Most states require landlord repairs within a specific time frame after proper notice. This ranges from 24 hours to 30 days, depending on the state and the specific issue. Some states only require a “reasonable time” for repairs. In practice, this almost never is more than 30 days.
States Without Specific Time Frames for Landlord Repairs
About one-quarter of U.S. states don’t provide a specific time frame for landlord repairs. The default standard in most of these states is for repairs within a “reasonable time.” (Wisconsin requires completed repairs “promptly.” Courts interpret this to be faster than the reasonable-time standard would require.)
What counts as a “reasonable” time gets decided case by case. Courts will allow much less time to replace a broken lock than to replace a damaged roof, for example. In practice, it’s almost never reasonable to delay repairs without provable justification. A landlord who takes more than a couple of weeks to begin most repairs is usually liable for a violation.
Consequences for Landlord Failure to Pay for Repairs
Landlord failure to pay for repairs as required is a violation of landlord-tenant law.

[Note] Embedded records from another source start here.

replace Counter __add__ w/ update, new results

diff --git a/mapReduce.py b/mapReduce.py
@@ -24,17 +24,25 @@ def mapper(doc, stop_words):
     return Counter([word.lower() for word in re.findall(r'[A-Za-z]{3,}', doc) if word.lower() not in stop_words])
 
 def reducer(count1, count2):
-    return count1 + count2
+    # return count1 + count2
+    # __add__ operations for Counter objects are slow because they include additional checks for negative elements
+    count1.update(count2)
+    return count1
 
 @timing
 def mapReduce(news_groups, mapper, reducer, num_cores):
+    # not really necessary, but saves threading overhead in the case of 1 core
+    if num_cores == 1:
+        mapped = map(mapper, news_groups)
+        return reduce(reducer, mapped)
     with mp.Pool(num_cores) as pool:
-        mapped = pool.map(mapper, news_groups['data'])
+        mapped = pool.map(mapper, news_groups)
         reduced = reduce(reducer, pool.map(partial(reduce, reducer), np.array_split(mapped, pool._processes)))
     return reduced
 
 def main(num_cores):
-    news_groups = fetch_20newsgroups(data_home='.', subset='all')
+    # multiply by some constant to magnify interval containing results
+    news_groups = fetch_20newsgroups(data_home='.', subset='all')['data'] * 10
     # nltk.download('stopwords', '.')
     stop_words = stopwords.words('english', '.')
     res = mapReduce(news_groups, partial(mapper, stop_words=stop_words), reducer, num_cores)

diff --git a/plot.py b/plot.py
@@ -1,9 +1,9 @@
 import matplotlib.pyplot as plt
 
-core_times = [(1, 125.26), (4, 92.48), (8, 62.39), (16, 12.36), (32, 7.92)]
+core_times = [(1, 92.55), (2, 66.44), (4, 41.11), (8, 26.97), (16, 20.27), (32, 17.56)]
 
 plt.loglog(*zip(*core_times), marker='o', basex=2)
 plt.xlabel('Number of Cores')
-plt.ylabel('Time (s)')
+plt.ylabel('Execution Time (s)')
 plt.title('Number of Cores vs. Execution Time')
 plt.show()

State laws vary, but if a landlord doesn’t pay for repairs after proper notice from the tenant, a tenant can often stop or reduce rent payments.
The following remedies also may be available: